Countries of Occurrence:
Portugal - Azores
Facilitators / Compilers/s:
Dinotrema azoricum is an endemic species of the Azores, Portugal. It is known only from the holotype, collected on Sao Miguel in 1938, in a (currently) highly disturbed area. From the historical data, it potentially has a very small Extent of Occurrence (16 km2) and Area of Occupancy (16 km2). This species has possibly declined in the past as a result of human activity, but the present situation of this species needs to be further assessed and further research is needed into its population, distribution, threats, ecology and life history. Conservation of native vegetation could potentially aid this species' conservation. Based upon the unknown distribution, threats and ecology, this species is assessed as Data Deficient (DD).
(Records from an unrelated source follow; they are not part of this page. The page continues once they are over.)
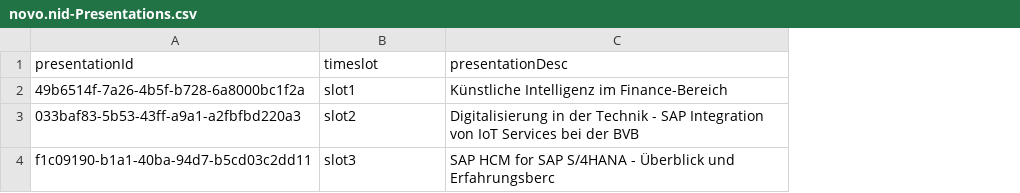
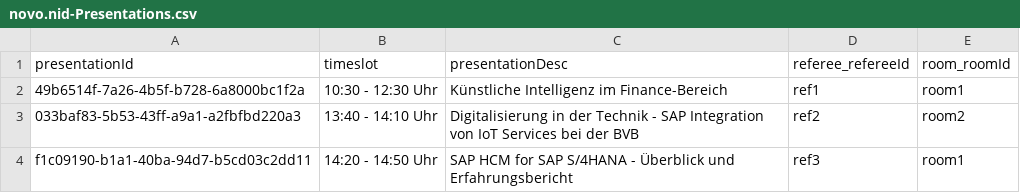
Before and after one commit to schopfej/InnovationDayCAP, a CSV file: db/data/novo.nid-Presentations.csv, drawn as a sheet; the diff names each change by its address in the sheet, - before the commit and + after, or states it on an @@ line.

```diff
--- a/db/data/novo.nid-Presentations.csv
+++ b/db/data/novo.nid-Presentations.csv
+column D (referee_refereeId), rows 2-4: ref1 | ref2 | ref3
+column E (room_roomId), rows 2-4: room1 | room2 | room1
-B2 (timeslot): slot1
+B2 (timeslot): 10:30 - 12:30 Uhr
-B3 (timeslot): slot2
+B3 (timeslot): 13:40 - 14:10 Uhr
-B4 (timeslot): slot3
+B4 (timeslot): 14:20 - 14:50 Uhr
-C4 (presentationDesc): …Überblick und Erfahrungsberc
+C4 (presentationDesc): …Überblick und Erfahrungsbericht
```
Also changed, not shown: db/data/novo.nid-ParticipantToPresentation.csv, db/data/novo.nid-Participants.csv, 34 other files.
This species is known only from the holotype, collected on Sao Miguel island in 1938. Its location, Furnas, has been under high anthropogenic disturbance for the last decades. Based on the data from the 1938 expedition of Frey, Stora and Cedercreutz, the Extent of Occurrence (EOO) would be ca. 16 km² and the Area of Occupancy (AOO) would be ca. 16 km². There is no recent information regarding the distribution of this species.
No current population size estimates exist for this species.
Current Population Trend: Unknown
The ecology and traits of this species are unknown. Other braconid wasps from the subfamily Alysiinae, tribe Alysiini are mostly solitary koinobionts. All species are endoparasitoids of Cyclorrhapha (Diptera) larvae (Goulet and Huber 1993). Many species from the genus Dinotrema are parasitoids of Phoridae (Diptera) in mushrooms (van Achterberg 1988). This species was collected in a disturbed area, in the vicinity of hotsprings.
A lack of information regarding the present status of this species precludes an assessment of potential threats. Nevertheless, the area where the holotype was collected is highly disturbed by human presence, and therefore it could be assumed that past and present human disturbance and land use changes, together with habitat degradation caused by invasive species might have affected this species.
The species is not protected by regional law. Conservation of native vegetation could potentially aid this species' conservation. Further research is needed into its population, distribution, threats, ecology and life history and hosts. Historically, this species was present in one area that is currently highly disturbed, but included in the Natural Park of S. Miguel.